CHAPEL HILL, N.C. – The top seven teams are separated by 10 shots here at the Chapel Hill regional.
In other words, no spot is safe.
Stanford may have recorded the low round of the day by nine shots Friday, but it still holds only a one-shot lead over Charlotte and is just eight shots clear of the all-important fifth spot. The low five teams after Saturday's final round advance to the NCAA finals later this month.
“You can’t slow down in this deal,” Stanford coach Conrad Ray said. “You have to put the gas pedal down. We have been in this position before, both on the other side of it and leading, so they will handle themselves hopefully and believe that every putt you make now is one you don’t have to make later.”
Among the teams that might lose a little sleep Friday are No. 1-ranked Florida State and host North Carolina. Most expected those two squads to cruise, but through two rounds the Seminoles (-6) and Tar Heels (-1) are third and tied for sixth, respectively.
Let’s start with FSU.
No. 1 man Jack Maguire turned in a second-round 69 Friday, but that’s the lowest score for any Seminole this week. If not for solid contributions from fourth man Josh Lee, who is 1 under through two days, Florida State could be in real trouble.
The Seminoles, though, can take comfort in the fact that they've been within five shots of the lead heading into the final round of every tournament they've played this season, and won six times.
“These guys know what to do,” coach Trey Jones said. “They’ll be trying to win the tournament (Saturday).”
Every team feels pressure this time of year. Even the top team in the land isn't immune to that.
“As good as the guys have played this year, how do they handle it when they get discouraged and things aren’t going their way?” Jones said. “We’ve been on offense so much this year.”
North Carolina, meanwhile, has struggled mightly on its home course.
Standout freshman Ben Griffin made a triple bogey on his last hole Friday to spoil what had been a 5-under round. Only one UNC player, Will Register, who held the first-round lead after an opening 66, is under par after 36 holes at Finley Golf Course.
“I’m glad we’re still in it,” coach Andrew Sapp said, “because we’ve played very poorly to this point. We’ve just been playing too conservatively. We’re not attacking like we normally do.”
Part of that is playing in front of the home crowd, with all of the expectations to succeed. The Tar Heels have combined to make three doubles and a triple so far, and those are costly miscues in an event where every shot is magnified.
This looks nothing like the confident team that won their home event in the fall here by 23 shots.

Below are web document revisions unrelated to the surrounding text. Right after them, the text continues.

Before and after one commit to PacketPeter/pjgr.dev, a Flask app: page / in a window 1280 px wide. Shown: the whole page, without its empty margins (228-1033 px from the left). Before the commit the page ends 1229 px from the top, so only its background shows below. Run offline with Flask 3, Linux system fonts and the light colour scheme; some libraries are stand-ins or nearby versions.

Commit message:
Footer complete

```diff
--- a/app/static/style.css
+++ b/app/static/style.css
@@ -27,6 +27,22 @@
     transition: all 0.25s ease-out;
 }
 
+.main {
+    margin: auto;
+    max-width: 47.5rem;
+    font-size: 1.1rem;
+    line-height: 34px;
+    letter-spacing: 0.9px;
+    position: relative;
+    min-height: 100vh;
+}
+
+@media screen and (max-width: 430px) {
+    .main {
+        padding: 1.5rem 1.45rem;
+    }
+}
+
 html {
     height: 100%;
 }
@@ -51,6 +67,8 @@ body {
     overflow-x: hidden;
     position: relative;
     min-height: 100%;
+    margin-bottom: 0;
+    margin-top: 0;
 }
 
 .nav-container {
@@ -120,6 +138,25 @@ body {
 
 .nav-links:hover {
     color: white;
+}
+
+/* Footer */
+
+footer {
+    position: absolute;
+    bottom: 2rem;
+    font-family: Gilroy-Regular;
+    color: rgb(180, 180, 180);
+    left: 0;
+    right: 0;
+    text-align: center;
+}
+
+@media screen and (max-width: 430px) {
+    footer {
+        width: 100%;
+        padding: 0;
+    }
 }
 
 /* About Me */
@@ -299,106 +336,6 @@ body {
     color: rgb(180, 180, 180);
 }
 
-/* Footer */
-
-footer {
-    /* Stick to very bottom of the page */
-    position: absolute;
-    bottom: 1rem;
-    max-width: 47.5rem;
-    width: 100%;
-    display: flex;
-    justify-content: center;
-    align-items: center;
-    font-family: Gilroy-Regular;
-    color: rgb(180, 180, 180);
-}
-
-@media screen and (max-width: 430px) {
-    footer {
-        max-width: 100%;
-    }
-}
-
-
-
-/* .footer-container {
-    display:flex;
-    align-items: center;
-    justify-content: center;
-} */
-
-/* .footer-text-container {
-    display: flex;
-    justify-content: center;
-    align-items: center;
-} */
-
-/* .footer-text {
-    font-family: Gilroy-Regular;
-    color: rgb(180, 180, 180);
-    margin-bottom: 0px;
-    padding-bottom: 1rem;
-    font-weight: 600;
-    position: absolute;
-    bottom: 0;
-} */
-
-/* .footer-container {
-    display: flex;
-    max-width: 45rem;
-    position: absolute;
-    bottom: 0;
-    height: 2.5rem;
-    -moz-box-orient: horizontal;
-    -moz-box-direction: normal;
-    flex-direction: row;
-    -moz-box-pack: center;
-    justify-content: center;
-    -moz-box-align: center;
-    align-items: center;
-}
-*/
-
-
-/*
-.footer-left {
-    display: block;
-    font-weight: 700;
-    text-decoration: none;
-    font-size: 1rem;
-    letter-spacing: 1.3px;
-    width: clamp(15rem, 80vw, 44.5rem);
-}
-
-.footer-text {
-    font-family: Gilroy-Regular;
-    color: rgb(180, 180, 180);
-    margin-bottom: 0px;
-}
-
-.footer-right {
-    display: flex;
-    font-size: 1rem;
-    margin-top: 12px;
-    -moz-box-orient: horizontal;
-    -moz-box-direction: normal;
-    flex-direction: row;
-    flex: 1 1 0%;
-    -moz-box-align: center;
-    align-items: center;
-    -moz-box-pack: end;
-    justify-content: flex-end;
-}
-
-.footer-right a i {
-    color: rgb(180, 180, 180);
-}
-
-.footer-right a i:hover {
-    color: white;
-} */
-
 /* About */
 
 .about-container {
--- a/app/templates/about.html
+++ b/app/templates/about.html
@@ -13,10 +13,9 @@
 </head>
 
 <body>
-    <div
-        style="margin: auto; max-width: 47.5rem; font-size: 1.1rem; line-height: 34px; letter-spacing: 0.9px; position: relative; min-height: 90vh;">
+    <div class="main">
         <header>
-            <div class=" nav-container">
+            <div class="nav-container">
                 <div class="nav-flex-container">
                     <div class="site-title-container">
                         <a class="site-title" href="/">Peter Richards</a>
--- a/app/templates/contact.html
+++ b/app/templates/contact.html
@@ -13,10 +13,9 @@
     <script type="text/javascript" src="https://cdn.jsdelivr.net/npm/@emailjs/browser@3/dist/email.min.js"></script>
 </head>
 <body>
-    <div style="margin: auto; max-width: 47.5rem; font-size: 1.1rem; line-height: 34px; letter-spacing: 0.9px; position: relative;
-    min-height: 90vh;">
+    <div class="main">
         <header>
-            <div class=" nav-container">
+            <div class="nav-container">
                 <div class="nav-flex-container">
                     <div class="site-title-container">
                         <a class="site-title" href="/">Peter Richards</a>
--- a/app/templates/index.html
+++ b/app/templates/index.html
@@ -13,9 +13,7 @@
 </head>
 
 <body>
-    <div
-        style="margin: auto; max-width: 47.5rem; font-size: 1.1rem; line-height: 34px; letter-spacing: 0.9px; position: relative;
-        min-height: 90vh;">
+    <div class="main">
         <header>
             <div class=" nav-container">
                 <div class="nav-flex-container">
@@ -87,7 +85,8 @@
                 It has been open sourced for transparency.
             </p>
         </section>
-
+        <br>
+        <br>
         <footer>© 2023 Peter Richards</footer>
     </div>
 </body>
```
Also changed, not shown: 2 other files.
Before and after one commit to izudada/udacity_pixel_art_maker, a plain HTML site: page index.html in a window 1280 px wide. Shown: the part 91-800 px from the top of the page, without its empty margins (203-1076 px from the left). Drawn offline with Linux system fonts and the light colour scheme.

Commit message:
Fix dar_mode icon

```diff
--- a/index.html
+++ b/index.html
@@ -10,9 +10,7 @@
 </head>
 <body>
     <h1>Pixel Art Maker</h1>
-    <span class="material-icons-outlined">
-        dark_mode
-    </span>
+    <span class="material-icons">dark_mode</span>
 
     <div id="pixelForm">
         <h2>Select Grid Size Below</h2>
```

“I just need to remind the guys of how well we’ve played here,” Sapp said.
Every other team will be freewheeling Saturday.
Charlotte is the No. 9 seed and ranked 50th in the country. The 49ers took the first-round lead with a 275, then followed it up with a 291.
The good news is that they’re still within a shot of the lead. The bad? They’re only seven shots clear of a pair of fourth-place squads.
"We tried to play with no expectations entering this week," coach Ryan Cabbage said, "and that won't change now."
Florida didn’t realistically expect to be in this position either, not after No. 2 man Alejandro Tosti was left home with bacterial meningitis. Instead, the Gators have rallied around the crew that they do have here, and at 6-under 570 they’re squarely in the mix for one of the five spots.
Kennesaw State is the No. 4 seed in the region, but the Owls are on the bubble after two rounds at 3-under 573. Austin Vick’s 69 and Jimmy Beck’s 70 helped keep their team within striking distance with one day to go.
“Everybody knows what’s at stake,” coach Jay Moseley said. “The nerves are just something you’ve got to learn to embrace.”
Clemson appeared to be on its way to shooting itself out of the tournament when four of its players signed for a 74 or worse on Friday. Then came Austin Langdale, whose career-best 68 put the Tigers two shots out of fifth place.
“With all of the teams this close,” coach Larry Penley said, “it may come down to a swing or two. You’ve just gotta have fun with it, but you can almost want it too much sometimes. You’ve just gotta be able to channel it.”
The final round of NCAA regionals is always the most stressful day of the year. With so many teams in the mix, this site should be particularly entertaining.